● **Task**
Every record here needs to be duplicated exactly.
··· Source data
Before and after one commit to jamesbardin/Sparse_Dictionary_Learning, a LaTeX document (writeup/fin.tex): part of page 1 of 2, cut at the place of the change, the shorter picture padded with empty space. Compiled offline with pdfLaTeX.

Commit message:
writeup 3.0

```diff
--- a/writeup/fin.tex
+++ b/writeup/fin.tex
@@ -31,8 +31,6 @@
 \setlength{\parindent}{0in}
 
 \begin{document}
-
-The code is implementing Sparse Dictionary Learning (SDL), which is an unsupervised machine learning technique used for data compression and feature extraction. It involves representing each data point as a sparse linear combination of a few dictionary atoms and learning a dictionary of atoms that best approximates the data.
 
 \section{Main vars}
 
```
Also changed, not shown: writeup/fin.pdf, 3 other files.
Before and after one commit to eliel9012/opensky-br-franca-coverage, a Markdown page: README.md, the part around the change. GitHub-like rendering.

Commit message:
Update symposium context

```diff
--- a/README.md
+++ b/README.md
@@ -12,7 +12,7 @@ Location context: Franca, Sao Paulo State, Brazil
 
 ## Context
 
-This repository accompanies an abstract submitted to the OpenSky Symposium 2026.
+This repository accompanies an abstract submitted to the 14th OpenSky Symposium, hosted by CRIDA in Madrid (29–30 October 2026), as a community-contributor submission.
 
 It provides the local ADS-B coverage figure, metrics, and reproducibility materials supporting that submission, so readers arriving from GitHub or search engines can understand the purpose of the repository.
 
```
······
● **Solved exercise**
Before and after one commit to jamesbardin/Sparse_Dictionary_Learning, a LaTeX document (writeup/fin.tex): part of page 1 of 2, cut at the place of the change, the shorter picture padded with empty space. Compiled offline with pdfLaTeX.

Commit message:
writeup 3.0

```diff
--- a/writeup/fin.tex
+++ b/writeup/fin.tex
@@ -31,8 +31,6 @@
 \setlength{\parindent}{0in}
 
 \begin{document}
-
-The code is implementing Sparse Dictionary Learning (SDL), which is an unsupervised machine learning technique used for data compression and feature extraction. It involves representing each data point as a sparse linear combination of a few dictionary atoms and learning a dictionary of atoms that best approximates the data.
 
 \section{Main vars}
 
```
Also changed, not shown: writeup/fin.pdf, 3 other files.
Before and after one commit to eliel9012/opensky-br-franca-coverage, a Markdown page: README.md, the part around the change. GitHub-like rendering.

Commit message:
Update symposium context

```diff
--- a/README.md
+++ b/README.md
@@ -12,7 +12,7 @@ Location context: Franca, Sao Paulo State, Brazil
 
 ## Context
 
-This repository accompanies an abstract submitted to the OpenSky Symposium 2026.
+This repository accompanies an abstract submitted to the 14th OpenSky Symposium, hosted by CRIDA in Madrid (29–30 October 2026), as a community-contributor submission.
 
 It provides the local ADS-B coverage figure, metrics, and reproducibility materials supporting that submission, so readers arriving from GitHub or search engines can understand the purpose of the repository.
 
```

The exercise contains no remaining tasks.